**WORK TO COMPLETE**: Output the whole listing again, exactly as it reads.

Start of MATERIAL TO PROCESS

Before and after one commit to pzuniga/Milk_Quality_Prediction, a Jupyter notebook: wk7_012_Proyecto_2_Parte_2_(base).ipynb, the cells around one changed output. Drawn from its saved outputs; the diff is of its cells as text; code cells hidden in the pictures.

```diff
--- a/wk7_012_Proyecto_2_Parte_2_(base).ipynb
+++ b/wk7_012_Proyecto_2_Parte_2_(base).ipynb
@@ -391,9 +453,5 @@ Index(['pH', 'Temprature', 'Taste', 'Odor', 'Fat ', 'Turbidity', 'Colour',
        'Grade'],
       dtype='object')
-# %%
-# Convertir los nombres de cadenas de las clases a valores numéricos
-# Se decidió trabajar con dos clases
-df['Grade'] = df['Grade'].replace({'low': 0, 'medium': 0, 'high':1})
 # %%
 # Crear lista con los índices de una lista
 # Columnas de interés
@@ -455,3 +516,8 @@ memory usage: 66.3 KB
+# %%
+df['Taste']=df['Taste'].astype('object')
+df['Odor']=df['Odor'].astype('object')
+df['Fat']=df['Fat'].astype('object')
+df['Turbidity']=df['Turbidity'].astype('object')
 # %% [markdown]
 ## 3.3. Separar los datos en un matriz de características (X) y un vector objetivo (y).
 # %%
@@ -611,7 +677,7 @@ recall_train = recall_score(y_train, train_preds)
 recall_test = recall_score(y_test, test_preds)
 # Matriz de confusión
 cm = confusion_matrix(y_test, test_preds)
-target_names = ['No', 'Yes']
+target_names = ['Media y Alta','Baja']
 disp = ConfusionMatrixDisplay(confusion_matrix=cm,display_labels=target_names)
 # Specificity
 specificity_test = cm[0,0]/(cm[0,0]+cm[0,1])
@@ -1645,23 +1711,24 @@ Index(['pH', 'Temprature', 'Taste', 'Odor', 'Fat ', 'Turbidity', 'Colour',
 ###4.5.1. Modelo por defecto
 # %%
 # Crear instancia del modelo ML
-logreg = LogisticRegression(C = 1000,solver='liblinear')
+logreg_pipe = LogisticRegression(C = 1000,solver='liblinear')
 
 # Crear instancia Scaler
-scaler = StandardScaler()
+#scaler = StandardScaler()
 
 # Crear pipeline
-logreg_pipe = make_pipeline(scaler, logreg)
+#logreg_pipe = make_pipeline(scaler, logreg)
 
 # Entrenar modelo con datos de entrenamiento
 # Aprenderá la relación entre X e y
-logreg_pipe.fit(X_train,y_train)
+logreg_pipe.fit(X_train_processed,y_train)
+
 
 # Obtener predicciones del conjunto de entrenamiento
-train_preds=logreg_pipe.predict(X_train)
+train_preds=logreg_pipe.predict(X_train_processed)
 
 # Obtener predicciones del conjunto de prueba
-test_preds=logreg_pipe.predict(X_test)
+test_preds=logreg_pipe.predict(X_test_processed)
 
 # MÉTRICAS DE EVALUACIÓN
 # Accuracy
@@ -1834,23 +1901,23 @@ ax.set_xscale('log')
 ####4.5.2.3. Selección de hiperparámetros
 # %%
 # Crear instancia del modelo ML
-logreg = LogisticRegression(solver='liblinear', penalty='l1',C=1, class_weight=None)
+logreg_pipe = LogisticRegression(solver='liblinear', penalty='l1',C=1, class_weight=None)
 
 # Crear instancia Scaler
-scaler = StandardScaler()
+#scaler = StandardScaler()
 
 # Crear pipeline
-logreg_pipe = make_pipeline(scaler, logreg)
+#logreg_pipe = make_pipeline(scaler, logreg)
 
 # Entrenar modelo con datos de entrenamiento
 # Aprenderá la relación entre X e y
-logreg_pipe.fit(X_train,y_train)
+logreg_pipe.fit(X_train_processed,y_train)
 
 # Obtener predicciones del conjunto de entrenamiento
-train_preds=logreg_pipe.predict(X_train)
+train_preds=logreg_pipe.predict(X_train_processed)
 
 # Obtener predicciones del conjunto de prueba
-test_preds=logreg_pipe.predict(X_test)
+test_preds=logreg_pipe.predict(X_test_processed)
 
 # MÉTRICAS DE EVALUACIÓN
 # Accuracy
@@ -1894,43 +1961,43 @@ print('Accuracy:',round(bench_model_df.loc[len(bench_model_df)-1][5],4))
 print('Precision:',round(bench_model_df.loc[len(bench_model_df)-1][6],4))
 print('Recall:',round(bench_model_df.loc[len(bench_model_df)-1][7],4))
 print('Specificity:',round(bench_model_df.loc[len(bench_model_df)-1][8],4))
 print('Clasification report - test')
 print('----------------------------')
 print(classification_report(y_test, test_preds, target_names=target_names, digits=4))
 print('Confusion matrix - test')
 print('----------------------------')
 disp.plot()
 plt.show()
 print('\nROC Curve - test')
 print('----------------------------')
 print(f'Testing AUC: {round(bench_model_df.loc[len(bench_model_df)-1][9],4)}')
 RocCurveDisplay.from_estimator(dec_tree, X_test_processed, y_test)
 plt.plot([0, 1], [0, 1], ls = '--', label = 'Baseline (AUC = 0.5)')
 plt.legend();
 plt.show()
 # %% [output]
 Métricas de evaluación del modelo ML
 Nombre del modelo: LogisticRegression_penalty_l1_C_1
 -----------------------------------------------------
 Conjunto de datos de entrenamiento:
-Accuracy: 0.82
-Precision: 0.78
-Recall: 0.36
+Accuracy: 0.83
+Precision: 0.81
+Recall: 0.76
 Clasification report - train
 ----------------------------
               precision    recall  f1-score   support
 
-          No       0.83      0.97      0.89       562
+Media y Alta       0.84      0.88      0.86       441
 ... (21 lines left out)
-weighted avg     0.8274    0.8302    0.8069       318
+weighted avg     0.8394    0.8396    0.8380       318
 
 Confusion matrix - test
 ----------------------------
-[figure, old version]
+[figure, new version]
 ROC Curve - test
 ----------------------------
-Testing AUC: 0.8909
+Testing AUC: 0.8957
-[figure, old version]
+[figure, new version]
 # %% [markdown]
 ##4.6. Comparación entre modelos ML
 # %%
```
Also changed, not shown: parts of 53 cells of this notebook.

End of MATERIAL TO PROCESS

**RESULT FOR THIS EXERCISE**:
Before and after one commit to pzuniga/Milk_Quality_Prediction, a Jupyter notebook: wk7_012_Proyecto_2_Parte_2_(base).ipynb, the cells around one changed output. Drawn from its saved outputs; the diff is of its cells as text; code cells hidden in the pictures.

```diff
--- a/wk7_012_Proyecto_2_Parte_2_(base).ipynb
+++ b/wk7_012_Proyecto_2_Parte_2_(base).ipynb
@@ -391,9 +453,5 @@ Index(['pH', 'Temprature', 'Taste', 'Odor', 'Fat ', 'Turbidity', 'Colour',
        'Grade'],
       dtype='object')
-# %%
-# Convertir los nombres de cadenas de las clases a valores numéricos
-# Se decidió trabajar con dos clases
-df['Grade'] = df['Grade'].replace({'low': 0, 'medium': 0, 'high':1})
 # %%
 # Crear lista con los índices de una lista
 # Columnas de interés
@@ -455,3 +516,8 @@ memory usage: 66.3 KB
+# %%
+df['Taste']=df['Taste'].astype('object')
+df['Odor']=df['Odor'].astype('object')
+df['Fat']=df['Fat'].astype('object')
+df['Turbidity']=df['Turbidity'].astype('object')
 # %% [markdown]
 ## 3.3. Separar los datos en un matriz de características (X) y un vector objetivo (y).
 # %%
@@ -611,7 +677,7 @@ recall_train = recall_score(y_train, train_preds)
 recall_test = recall_score(y_test, test_preds)
 # Matriz de confusión
 cm = confusion_matrix(y_test, test_preds)
-target_names = ['No', 'Yes']
+target_names = ['Media y Alta','Baja']
 disp = ConfusionMatrixDisplay(confusion_matrix=cm,display_labels=target_names)
 # Specificity
 specificity_test = cm[0,0]/(cm[0,0]+cm[0,1])
@@ -1645,23 +1711,24 @@ Index(['pH', 'Temprature', 'Taste', 'Odor', 'Fat ', 'Turbidity', 'Colour',
 ###4.5.1. Modelo por defecto
 # %%
 # Crear instancia del modelo ML
-logreg = LogisticRegression(C = 1000,solver='liblinear')
+logreg_pipe = LogisticRegression(C = 1000,solver='liblinear')
 
 # Crear instancia Scaler
-scaler = StandardScaler()
+#scaler = StandardScaler()
 
 # Crear pipeline
-logreg_pipe = make_pipeline(scaler, logreg)
+#logreg_pipe = make_pipeline(scaler, logreg)
 
 # Entrenar modelo con datos de entrenamiento
 # Aprenderá la relación entre X e y
-logreg_pipe.fit(X_train,y_train)
+logreg_pipe.fit(X_train_processed,y_train)
+
 
 # Obtener predicciones del conjunto de entrenamiento
-train_preds=logreg_pipe.predict(X_train)
+train_preds=logreg_pipe.predict(X_train_processed)
 
 # Obtener predicciones del conjunto de prueba
-test_preds=logreg_pipe.predict(X_test)
+test_preds=logreg_pipe.predict(X_test_processed)
 
 # MÉTRICAS DE EVALUACIÓN
 # Accuracy
@@ -1834,23 +1901,23 @@ ax.set_xscale('log')
 ####4.5.2.3. Selección de hiperparámetros
 # %%
 # Crear instancia del modelo ML
-logreg = LogisticRegression(solver='liblinear', penalty='l1',C=1, class_weight=None)
+logreg_pipe = LogisticRegression(solver='liblinear', penalty='l1',C=1, class_weight=None)
 
 # Crear instancia Scaler
-scaler = StandardScaler()
+#scaler = StandardScaler()
 
 # Crear pipeline
-logreg_pipe = make_pipeline(scaler, logreg)
+#logreg_pipe = make_pipeline(scaler, logreg)
 
 # Entrenar modelo con datos de entrenamiento
 # Aprenderá la relación entre X e y
-logreg_pipe.fit(X_train,y_train)
+logreg_pipe.fit(X_train_processed,y_train)
 
 # Obtener predicciones del conjunto de entrenamiento
-train_preds=logreg_pipe.predict(X_train)
+train_preds=logreg_pipe.predict(X_train_processed)
 
 # Obtener predicciones del conjunto de prueba
-test_preds=logreg_pipe.predict(X_test)
+test_preds=logreg_pipe.predict(X_test_processed)
 
 # MÉTRICAS DE EVALUACIÓN
 # Accuracy
@@ -1894,43 +1961,43 @@ print('Accuracy:',round(bench_model_df.loc[len(bench_model_df)-1][5],4))
 print('Precision:',round(bench_model_df.loc[len(bench_model_df)-1][6],4))
 print('Recall:',round(bench_model_df.loc[len(bench_model_df)-1][7],4))
 print('Specificity:',round(bench_model_df.loc[len(bench_model_df)-1][8],4))
 print('Clasification report - test')
 print('----------------------------')
 print(classification_report(y_test, test_preds, target_names=target_names, digits=4))
 print('Confusion matrix - test')
 print('----------------------------')
 disp.plot()
 plt.show()
 print('\nROC Curve - test')
 print('----------------------------')
 print(f'Testing AUC: {round(bench_model_df.loc[len(bench_model_df)-1][9],4)}')
 RocCurveDisplay.from_estimator(dec_tree, X_test_processed, y_test)
 plt.plot([0, 1], [0, 1], ls = '--', label = 'Baseline (AUC = 0.5)')
 plt.legend();
 plt.show()
 # %% [output]
 Métricas de evaluación del modelo ML
 Nombre del modelo: LogisticRegression_penalty_l1_C_1
 -----------------------------------------------------
 Conjunto de datos de entrenamiento:
-Accuracy: 0.82
-Precision: 0.78
-Recall: 0.36
+Accuracy: 0.83
+Precision: 0.81
+Recall: 0.76
 Clasification report - train
 ----------------------------
               precision    recall  f1-score   support
 
-          No       0.83      0.97      0.89       562
+Media y Alta       0.84      0.88      0.86       441
 ... (21 lines left out)
-weighted avg     0.8274    0.8302    0.8069       318
+weighted avg     0.8394    0.8396    0.8380       318
 
 Confusion matrix - test
 ----------------------------
-[figure, old version]
+[figure, new version]
 ROC Curve - test
 ----------------------------
-Testing AUC: 0.8909
+Testing AUC: 0.8957
-[figure, old version]
+[figure, new version]
 # %% [markdown]
 ##4.6. Comparación entre modelos ML
 # %%
```
Also changed, not shown: parts of 53 cells of this notebook.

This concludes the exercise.